Exercise prompt: Exact duplicates of all the records are needed.

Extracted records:
____________

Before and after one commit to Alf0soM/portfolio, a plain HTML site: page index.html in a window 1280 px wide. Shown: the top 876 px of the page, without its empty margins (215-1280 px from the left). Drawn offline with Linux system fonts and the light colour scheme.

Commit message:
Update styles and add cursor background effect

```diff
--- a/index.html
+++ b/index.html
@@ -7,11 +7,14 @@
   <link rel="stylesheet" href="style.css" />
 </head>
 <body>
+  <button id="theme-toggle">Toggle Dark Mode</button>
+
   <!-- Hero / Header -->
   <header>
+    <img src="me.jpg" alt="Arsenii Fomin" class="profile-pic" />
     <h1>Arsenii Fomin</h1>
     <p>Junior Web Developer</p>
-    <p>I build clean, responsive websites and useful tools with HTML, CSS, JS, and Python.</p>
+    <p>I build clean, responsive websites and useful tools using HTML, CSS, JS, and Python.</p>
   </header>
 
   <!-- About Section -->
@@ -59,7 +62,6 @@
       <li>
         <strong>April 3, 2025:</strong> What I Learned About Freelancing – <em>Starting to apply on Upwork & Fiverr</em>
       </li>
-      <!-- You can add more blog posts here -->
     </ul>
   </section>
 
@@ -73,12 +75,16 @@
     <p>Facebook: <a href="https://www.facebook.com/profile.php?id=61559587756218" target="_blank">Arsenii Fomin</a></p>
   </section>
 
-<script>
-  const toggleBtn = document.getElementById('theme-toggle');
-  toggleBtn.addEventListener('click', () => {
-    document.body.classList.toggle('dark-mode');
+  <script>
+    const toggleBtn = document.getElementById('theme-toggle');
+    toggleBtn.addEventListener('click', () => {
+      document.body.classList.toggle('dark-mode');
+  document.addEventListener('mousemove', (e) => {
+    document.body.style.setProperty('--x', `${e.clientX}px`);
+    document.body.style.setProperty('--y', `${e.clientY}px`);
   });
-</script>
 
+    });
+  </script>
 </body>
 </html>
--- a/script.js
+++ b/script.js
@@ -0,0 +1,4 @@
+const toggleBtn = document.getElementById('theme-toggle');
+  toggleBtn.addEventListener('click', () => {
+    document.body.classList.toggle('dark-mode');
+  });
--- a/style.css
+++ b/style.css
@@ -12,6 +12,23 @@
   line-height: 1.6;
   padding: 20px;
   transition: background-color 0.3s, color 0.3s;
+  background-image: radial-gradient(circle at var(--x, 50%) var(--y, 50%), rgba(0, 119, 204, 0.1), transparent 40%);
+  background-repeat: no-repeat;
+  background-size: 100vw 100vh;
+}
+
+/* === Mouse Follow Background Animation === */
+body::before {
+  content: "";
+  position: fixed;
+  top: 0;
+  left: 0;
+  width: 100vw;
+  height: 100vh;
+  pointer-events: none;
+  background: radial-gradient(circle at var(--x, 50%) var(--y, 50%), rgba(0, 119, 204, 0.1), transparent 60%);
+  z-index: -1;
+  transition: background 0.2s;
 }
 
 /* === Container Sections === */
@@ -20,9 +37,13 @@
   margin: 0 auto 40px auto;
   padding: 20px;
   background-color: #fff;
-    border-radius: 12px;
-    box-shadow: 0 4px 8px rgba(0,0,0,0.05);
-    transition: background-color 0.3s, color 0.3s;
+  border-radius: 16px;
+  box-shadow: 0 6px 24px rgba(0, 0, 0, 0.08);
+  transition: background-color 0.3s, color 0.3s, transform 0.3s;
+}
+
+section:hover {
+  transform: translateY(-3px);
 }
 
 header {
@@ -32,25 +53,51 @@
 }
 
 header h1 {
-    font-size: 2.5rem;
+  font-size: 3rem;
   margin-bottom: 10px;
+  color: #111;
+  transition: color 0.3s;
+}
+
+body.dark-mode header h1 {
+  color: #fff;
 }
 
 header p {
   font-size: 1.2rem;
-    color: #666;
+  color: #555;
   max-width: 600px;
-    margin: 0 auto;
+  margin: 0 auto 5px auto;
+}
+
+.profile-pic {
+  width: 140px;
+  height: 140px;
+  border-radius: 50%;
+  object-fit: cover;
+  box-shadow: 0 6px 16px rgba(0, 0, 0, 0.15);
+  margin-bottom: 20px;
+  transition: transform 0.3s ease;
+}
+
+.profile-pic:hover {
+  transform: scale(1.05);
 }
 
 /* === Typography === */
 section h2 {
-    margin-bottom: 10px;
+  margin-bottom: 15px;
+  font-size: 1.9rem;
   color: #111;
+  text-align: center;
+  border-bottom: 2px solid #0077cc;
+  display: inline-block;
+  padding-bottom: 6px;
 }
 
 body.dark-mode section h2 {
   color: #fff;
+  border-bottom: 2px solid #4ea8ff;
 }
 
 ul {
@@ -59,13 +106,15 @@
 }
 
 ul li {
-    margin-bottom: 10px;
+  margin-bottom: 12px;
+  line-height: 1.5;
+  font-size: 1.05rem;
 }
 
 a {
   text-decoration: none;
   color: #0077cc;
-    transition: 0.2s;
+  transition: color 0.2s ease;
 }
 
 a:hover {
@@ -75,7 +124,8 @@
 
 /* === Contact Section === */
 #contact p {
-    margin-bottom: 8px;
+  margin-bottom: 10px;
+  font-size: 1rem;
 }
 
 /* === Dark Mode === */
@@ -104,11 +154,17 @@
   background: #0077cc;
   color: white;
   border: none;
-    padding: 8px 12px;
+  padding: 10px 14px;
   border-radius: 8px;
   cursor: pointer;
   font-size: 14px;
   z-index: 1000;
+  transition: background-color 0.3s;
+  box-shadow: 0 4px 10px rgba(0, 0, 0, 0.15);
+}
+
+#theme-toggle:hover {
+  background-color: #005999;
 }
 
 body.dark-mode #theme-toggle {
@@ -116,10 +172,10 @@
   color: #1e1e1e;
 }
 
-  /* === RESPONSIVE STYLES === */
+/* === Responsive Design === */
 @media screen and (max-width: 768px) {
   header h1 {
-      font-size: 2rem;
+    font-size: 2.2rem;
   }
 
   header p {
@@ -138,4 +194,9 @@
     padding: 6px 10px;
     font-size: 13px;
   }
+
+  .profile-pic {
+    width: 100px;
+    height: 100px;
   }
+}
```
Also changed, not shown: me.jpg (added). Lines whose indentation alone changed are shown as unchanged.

____________

Reply to the exercise:
Before and after one commit to Alf0soM/portfolio, a plain HTML site: page index.html in a window 1280 px wide. Shown: the top 876 px of the page, without its empty margins (215-1280 px from the left). Drawn offline with Linux system fonts and the light colour scheme.

Commit message:
Update styles and add cursor background effect

```diff
--- a/index.html
+++ b/index.html
@@ -7,11 +7,14 @@
   <link rel="stylesheet" href="style.css" />
 </head>
 <body>
+  <button id="theme-toggle">Toggle Dark Mode</button>
+
   <!-- Hero / Header -->
   <header>
+    <img src="me.jpg" alt="Arsenii Fomin" class="profile-pic" />
     <h1>Arsenii Fomin</h1>
     <p>Junior Web Developer</p>
-    <p>I build clean, responsive websites and useful tools with HTML, CSS, JS, and Python.</p>
+    <p>I build clean, responsive websites and useful tools using HTML, CSS, JS, and Python.</p>
   </header>
 
   <!-- About Section -->
@@ -59,7 +62,6 @@
       <li>
         <strong>April 3, 2025:</strong> What I Learned About Freelancing – <em>Starting to apply on Upwork & Fiverr</em>
       </li>
-      <!-- You can add more blog posts here -->
     </ul>
   </section>
 
@@ -73,12 +75,16 @@
     <p>Facebook: <a href="https://www.facebook.com/profile.php?id=61559587756218" target="_blank">Arsenii Fomin</a></p>
   </section>
 
-<script>
-  const toggleBtn = document.getElementById('theme-toggle');
-  toggleBtn.addEventListener('click', () => {
-    document.body.classList.toggle('dark-mode');
+  <script>
+    const toggleBtn = document.getElementById('theme-toggle');
+    toggleBtn.addEventListener('click', () => {
+      document.body.classList.toggle('dark-mode');
+  document.addEventListener('mousemove', (e) => {
+    document.body.style.setProperty('--x', `${e.clientX}px`);
+    document.body.style.setProperty('--y', `${e.clientY}px`);
   });
-</script>
 
+    });
+  </script>
 </body>
 </html>
--- a/script.js
+++ b/script.js
@@ -0,0 +1,4 @@
+const toggleBtn = document.getElementById('theme-toggle');
+  toggleBtn.addEventListener('click', () => {
+    document.body.classList.toggle('dark-mode');
+  });
--- a/style.css
+++ b/style.css
@@ -12,6 +12,23 @@
   line-height: 1.6;
   padding: 20px;
   transition: background-color 0.3s, color 0.3s;
+  background-image: radial-gradient(circle at var(--x, 50%) var(--y, 50%), rgba(0, 119, 204, 0.1), transparent 40%);
+  background-repeat: no-repeat;
+  background-size: 100vw 100vh;
+}
+
+/* === Mouse Follow Background Animation === */
+body::before {
+  content: "";
+  position: fixed;
+  top: 0;
+  left: 0;
+  width: 100vw;
+  height: 100vh;
+  pointer-events: none;
+  background: radial-gradient(circle at var(--x, 50%) var(--y, 50%), rgba(0, 119, 204, 0.1), transparent 60%);
+  z-index: -1;
+  transition: background 0.2s;
 }
 
 /* === Container Sections === */
@@ -20,9 +37,13 @@
   margin: 0 auto 40px auto;
   padding: 20px;
   background-color: #fff;
-    border-radius: 12px;
-    box-shadow: 0 4px 8px rgba(0,0,0,0.05);
-    transition: background-color 0.3s, color 0.3s;
+  border-radius: 16px;
+  box-shadow: 0 6px 24px rgba(0, 0, 0, 0.08);
+  transition: background-color 0.3s, color 0.3s, transform 0.3s;
+}
+
+section:hover {
+  transform: translateY(-3px);
 }
 
 header {
@@ -32,25 +53,51 @@
 }
 
 header h1 {
-    font-size: 2.5rem;
+  font-size: 3rem;
   margin-bottom: 10px;
+  color: #111;
+  transition: color 0.3s;
+}
+
+body.dark-mode header h1 {
+  color: #fff;
 }
 
 header p {
   font-size: 1.2rem;
-    color: #666;
+  color: #555;
   max-width: 600px;
-    margin: 0 auto;
+  margin: 0 auto 5px auto;
+}
+
+.profile-pic {
+  width: 140px;
+  height: 140px;
+  border-radius: 50%;
+  object-fit: cover;
+  box-shadow: 0 6px 16px rgba(0, 0, 0, 0.15);
+  margin-bottom: 20px;
+  transition: transform 0.3s ease;
+}
+
+.profile-pic:hover {
+  transform: scale(1.05);
 }
 
 /* === Typography === */
 section h2 {
-    margin-bottom: 10px;
+  margin-bottom: 15px;
+  font-size: 1.9rem;
   color: #111;
+  text-align: center;
+  border-bottom: 2px solid #0077cc;
+  display: inline-block;
+  padding-bottom: 6px;
 }
 
 body.dark-mode section h2 {
   color: #fff;
+  border-bottom: 2px solid #4ea8ff;
 }
 
 ul {
@@ -59,13 +106,15 @@
 }
 
 ul li {
-    margin-bottom: 10px;
+  margin-bottom: 12px;
+  line-height: 1.5;
+  font-size: 1.05rem;
 }
 
 a {
   text-decoration: none;
   color: #0077cc;
-    transition: 0.2s;
+  transition: color 0.2s ease;
 }
 
 a:hover {
@@ -75,7 +124,8 @@
 
 /* === Contact Section === */
 #contact p {
-    margin-bottom: 8px;
+  margin-bottom: 10px;
+  font-size: 1rem;
 }
 
 /* === Dark Mode === */
@@ -104,11 +154,17 @@
   background: #0077cc;
   color: white;
   border: none;
-    padding: 8px 12px;
+  padding: 10px 14px;
   border-radius: 8px;
   cursor: pointer;
   font-size: 14px;
   z-index: 1000;
+  transition: background-color 0.3s;
+  box-shadow: 0 4px 10px rgba(0, 0, 0, 0.15);
+}
+
+#theme-toggle:hover {
+  background-color: #005999;
 }
 
 body.dark-mode #theme-toggle {
@@ -116,10 +172,10 @@
   color: #1e1e1e;
 }
 
-  /* === RESPONSIVE STYLES === */
+/* === Responsive Design === */
 @media screen and (max-width: 768px) {
   header h1 {
-      font-size: 2rem;
+    font-size: 2.2rem;
   }
 
   header p {
@@ -138,4 +194,9 @@
     padding: 6px 10px;
     font-size: 13px;
   }
+
+  .profile-pic {
+    width: 100px;
+    height: 100px;
   }
+}
```
Also changed, not shown: me.jpg (added). Lines whose indentation alone changed are shown as unchanged.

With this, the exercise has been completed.